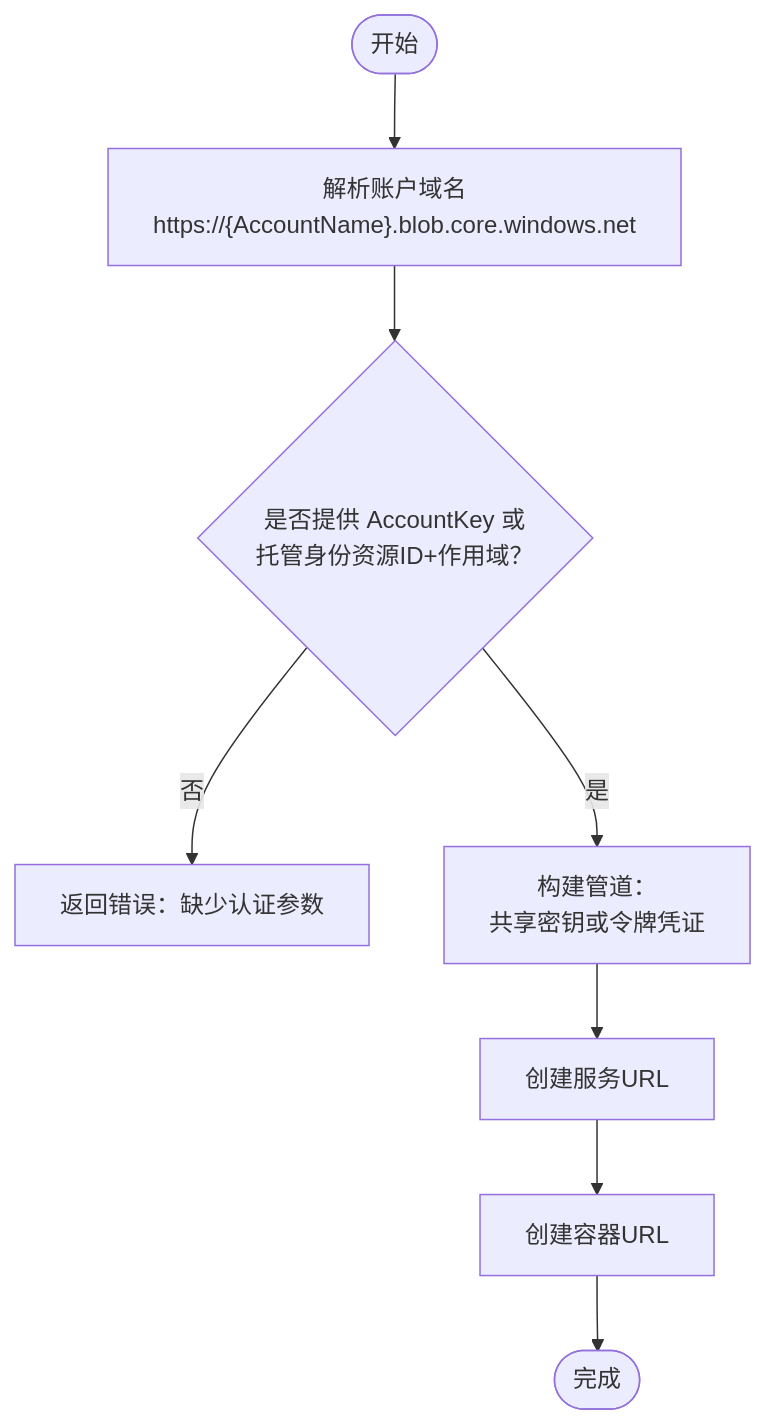
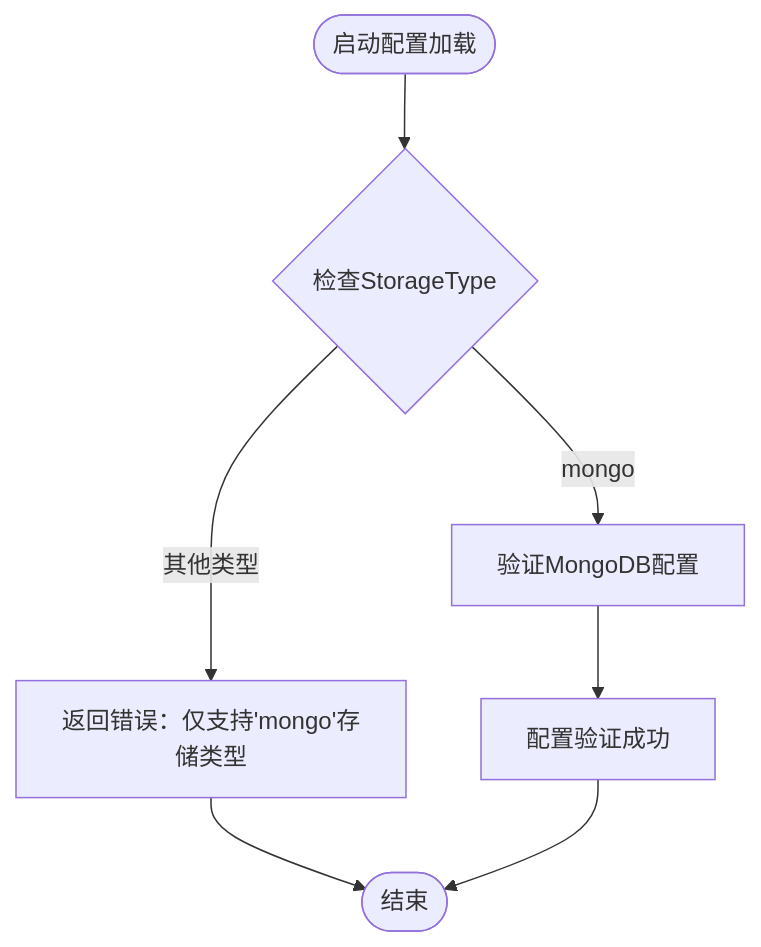
The diagram in .qoder/repowiki/zh/content/配置参考/存储后端配置/云存储配置/Azure Blob配置.md (leimeng-go/athens), drawn with Mermaid before and after one commit. The commit also changed other lines of this file and 14 other files, not shown here.

````diff
--- a/.qoder/repowiki/zh/content/配置参考/存储后端配置/云存储配置/Azure Blob配置.md
+++ b/.qoder/repowiki/zh/content/配置参考/存储后端配置/云存储配置/Azure Blob配置.md
@@ -159,10 +35,9 @@
 ```mermaid
 flowchart TD
-Start(["开始"]) --> ParseURL["解析账户域名<br/>https://{AccountName}.blob.core.windows.net"]
-ParseURL --> CheckCreds{"是否提供 AccountKey 或<br/>托管身份资源ID+作用域？"}
-CheckCreds --> |否| Err["返回错误：缺少认证参数"]
-CheckCreds --> |是| BuildPipe["构建管道：<br/>共享密钥或令牌凭证"]
-BuildPipe --> NewService["创建服务URL"]
-NewService --> NewContainer["创建容器URL"]
-NewContainer --> Done(["完成"])
+Start(["启动配置加载"]) --> CheckType{"检查StorageType"}
+CheckType --> |"mongo"| MongoCfg["验证MongoDB配置"]
+CheckType --> |"其他类型"| Error["返回错误：仅支持'mongo'存储类型"]
+MongoCfg --> Success["配置验证成功"]
+Error --> End(["结束"])
+Success --> End
 ```
````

——————

## Exercise requirements
Quote the records in full and exactly; skip any image.

## Solution for this task
The diagram in .qoder/repowiki/zh/content/配置参考/存储后端配置/云存储配置/Azure Blob配置.md (leimeng-go/athens), drawn with Mermaid before and after one commit. The commit also changed other lines of this file and 14 other files, not shown here.

````diff
--- a/.qoder/repowiki/zh/content/配置参考/存储后端配置/云存储配置/Azure Blob配置.md
+++ b/.qoder/repowiki/zh/content/配置参考/存储后端配置/云存储配置/Azure Blob配置.md
@@ -159,10 +35,9 @@
 ```mermaid
 flowchart TD
-Start(["开始"]) --> ParseURL["解析账户域名<br/>https://{AccountName}.blob.core.windows.net"]
-ParseURL --> CheckCreds{"是否提供 AccountKey 或<br/>托管身份资源ID+作用域？"}
-CheckCreds --> |否| Err["返回错误：缺少认证参数"]
-CheckCreds --> |是| BuildPipe["构建管道：<br/>共享密钥或令牌凭证"]
-BuildPipe --> NewService["创建服务URL"]
-NewService --> NewContainer["创建容器URL"]
-NewContainer --> Done(["完成"])
+Start(["启动配置加载"]) --> CheckType{"检查StorageType"}
+CheckType --> |"mongo"| MongoCfg["验证MongoDB配置"]
+CheckType --> |"其他类型"| Error["返回错误：仅支持'mongo'存储类型"]
+MongoCfg --> Success["配置验证成功"]
+Error --> End(["结束"])
+Success --> End
 ```
````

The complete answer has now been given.